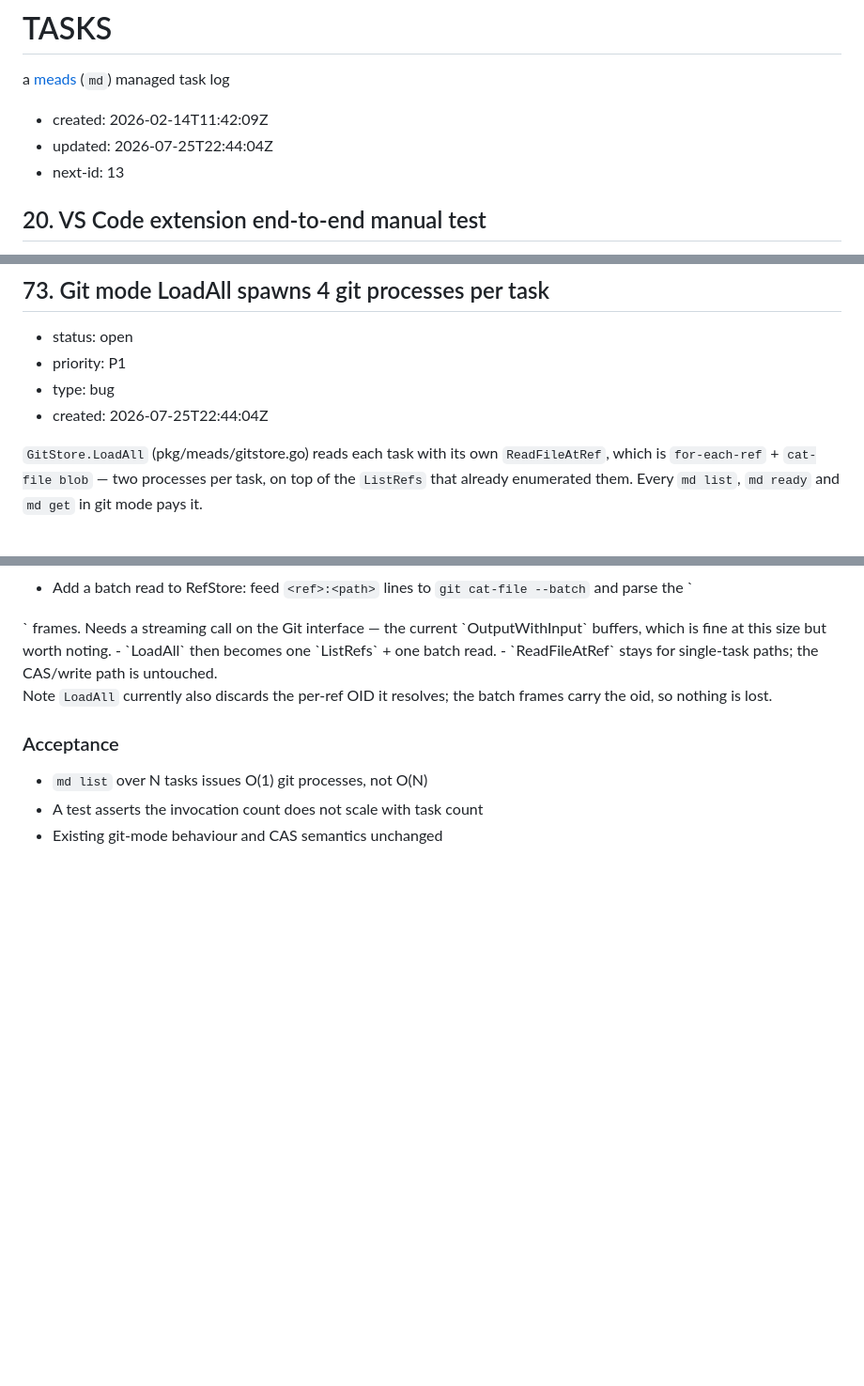
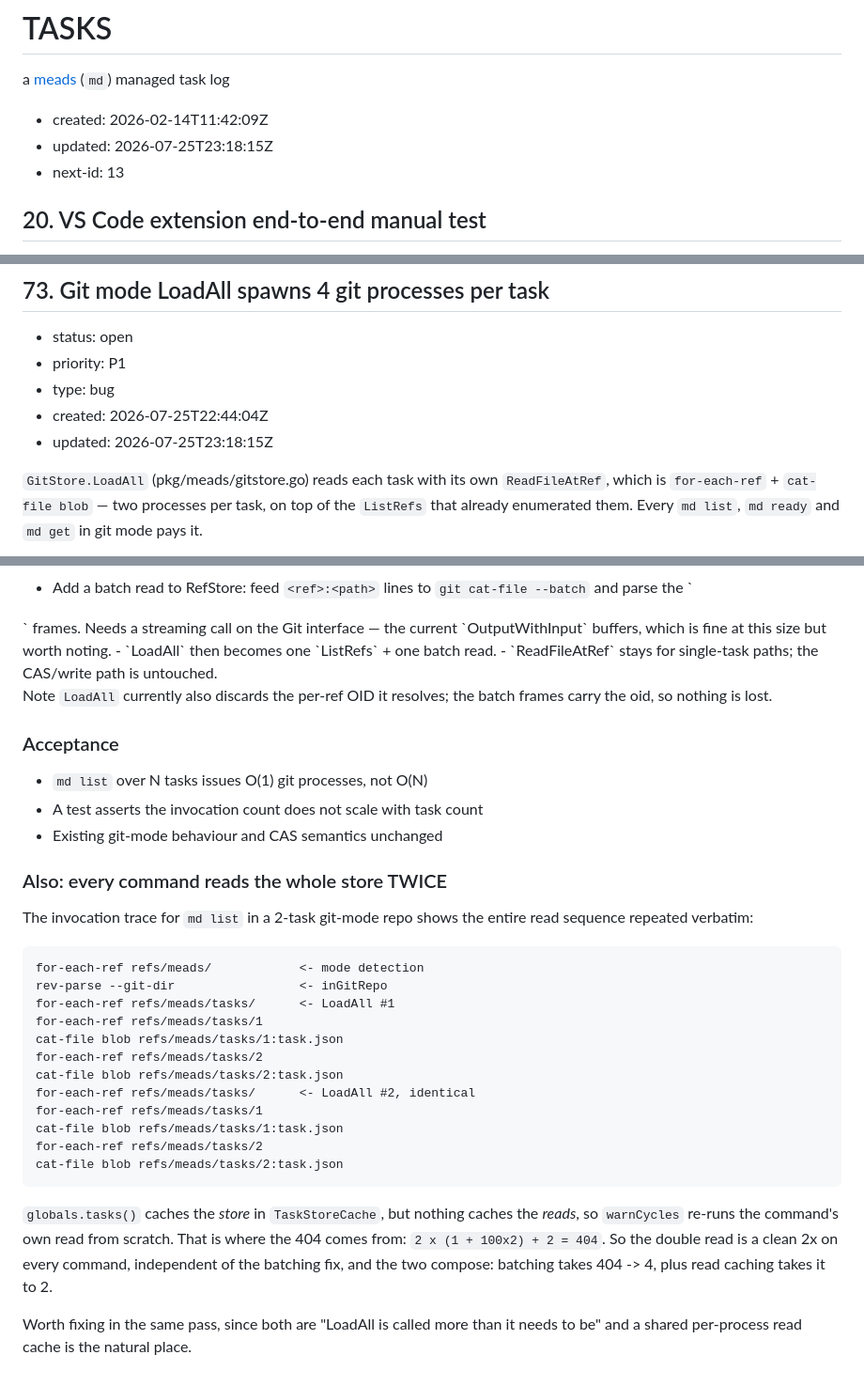
Before and after one commit to jpillora/meads, a Markdown page: TASKS.md, 3 parts joined by grey strips. Shown at 94% size. GitHub-like rendering; blank space fills up the shorter version.

Commit message:
chore(tasks): record git-mode double-read on #73
Invocation trace shows md list running LoadAll twice - TaskStoreCache
caches the store, not the reads, so warnCycles repeats the command's own
read. That is where the measured 404 spawns come from: 2 x (1 + 100x2).

Co-Authored-By: Claude Opus 5 <noreply@anthropic.com>

````diff
--- a/TASKS.md
+++ b/TASKS.md
@@ -3,7 +3,7 @@
 a [meads](https://github.com/jpillora/meads) (`md`) managed task log
 
 * created: 2026-02-14T11:42:09Z
-* updated: 2026-07-25T22:44:04Z
+* updated: 2026-07-25T23:18:15Z
 * next-id: 13
 
 ## 20. VS Code extension end-to-end manual test
@@ -632,6 +632,7 @@ including exactly the final write-up a closing commit is most likely to add.
 * priority: P1
 * type: bug
 * created: 2026-07-25T22:44:04Z
+* updated: 2026-07-25T23:18:15Z
 
 `GitStore.LoadAll` (pkg/meads/gitstore.go) reads each task with its own
 `ReadFileAtRef`, which is `for-each-ref` + `cat-file blob` — two processes per
@@ -689,3 +690,32 @@ frames carry the oid, so nothing is lost.
 - `md list` over N tasks issues O(1) git processes, not O(N)
 - A test asserts the invocation count does not scale with task count
 - Existing git-mode behaviour and CAS semantics unchanged
+
+### Also: every command reads the whole store TWICE
+
+The invocation trace for `md list` in a 2-task git-mode repo shows the entire
+read sequence repeated verbatim:
+
+```
+for-each-ref refs/meads/            <- mode detection
+rev-parse --git-dir                 <- inGitRepo
+for-each-ref refs/meads/tasks/      <- LoadAll #1
+for-each-ref refs/meads/tasks/1
+cat-file blob refs/meads/tasks/1:task.json
+for-each-ref refs/meads/tasks/2
+cat-file blob refs/meads/tasks/2:task.json
+for-each-ref refs/meads/tasks/      <- LoadAll #2, identical
+for-each-ref refs/meads/tasks/1
+cat-file blob refs/meads/tasks/1:task.json
+for-each-ref refs/meads/tasks/2
+cat-file blob refs/meads/tasks/2:task.json
+```
+
+`globals.tasks()` caches the *store* in `TaskStoreCache`, but nothing caches
+the *reads*, so `warnCycles` re-runs the command's own read from scratch. That
+is where the 404 comes from: `2 x (1 + 100x2) + 2 = 404`. So the double read is
+a clean 2x on every command, independent of the batching fix, and the two
+compose: batching takes 404 -> 4, plus read caching takes it to 2.
+
+Worth fixing in the same pass, since both are "LoadAll is called more than it
+needs to be" and a shared per-process read cache is the natural place.
````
--------------------------------
Directions for this task >> Write out the whole listing above exactly, minus images.

Answer for the task >>
Before and after one commit to jpillora/meads, a Markdown page: TASKS.md, 3 parts joined by grey strips. Shown at 94% size. GitHub-like rendering; blank space fills up the shorter version.

Commit message:
chore(tasks): record git-mode double-read on #73
Invocation trace shows md list running LoadAll twice - TaskStoreCache
caches the store, not the reads, so warnCycles repeats the command's own
read. That is where the measured 404 spawns come from: 2 x (1 + 100x2).

Co-Authored-By: Claude Opus 5 <noreply@anthropic.com>

````diff
--- a/TASKS.md
+++ b/TASKS.md
@@ -3,7 +3,7 @@
 a [meads](https://github.com/jpillora/meads) (`md`) managed task log
 
 * created: 2026-02-14T11:42:09Z
-* updated: 2026-07-25T22:44:04Z
+* updated: 2026-07-25T23:18:15Z
 * next-id: 13
 
 ## 20. VS Code extension end-to-end manual test
@@ -632,6 +632,7 @@ including exactly the final write-up a closing commit is most likely to add.
 * priority: P1
 * type: bug
 * created: 2026-07-25T22:44:04Z
+* updated: 2026-07-25T23:18:15Z
 
 `GitStore.LoadAll` (pkg/meads/gitstore.go) reads each task with its own
 `ReadFileAtRef`, which is `for-each-ref` + `cat-file blob` — two processes per
@@ -689,3 +690,32 @@ frames carry the oid, so nothing is lost.
 - `md list` over N tasks issues O(1) git processes, not O(N)
 - A test asserts the invocation count does not scale with task count
 - Existing git-mode behaviour and CAS semantics unchanged
+
+### Also: every command reads the whole store TWICE
+
+The invocation trace for `md list` in a 2-task git-mode repo shows the entire
+read sequence repeated verbatim:
+
+```
+for-each-ref refs/meads/            <- mode detection
+rev-parse --git-dir                 <- inGitRepo
+for-each-ref refs/meads/tasks/      <- LoadAll #1
+for-each-ref refs/meads/tasks/1
+cat-file blob refs/meads/tasks/1:task.json
+for-each-ref refs/meads/tasks/2
+cat-file blob refs/meads/tasks/2:task.json
+for-each-ref refs/meads/tasks/      <- LoadAll #2, identical
+for-each-ref refs/meads/tasks/1
+cat-file blob refs/meads/tasks/1:task.json
+for-each-ref refs/meads/tasks/2
+cat-file blob refs/meads/tasks/2:task.json
+```
+
+`globals.tasks()` caches the *store* in `TaskStoreCache`, but nothing caches
+the *reads*, so `warnCycles` re-runs the command's own read from scratch. That
+is where the 404 comes from: `2 x (1 + 100x2) + 2 = 404`. So the double read is
+a clean 2x on every command, independent of the batching fix, and the two
+compose: batching takes 404 -> 4, plus read caching takes it to 2.
+
+Worth fixing in the same pass, since both are "LoadAll is called more than it
+needs to be" and a shared per-process read cache is the natural place.
````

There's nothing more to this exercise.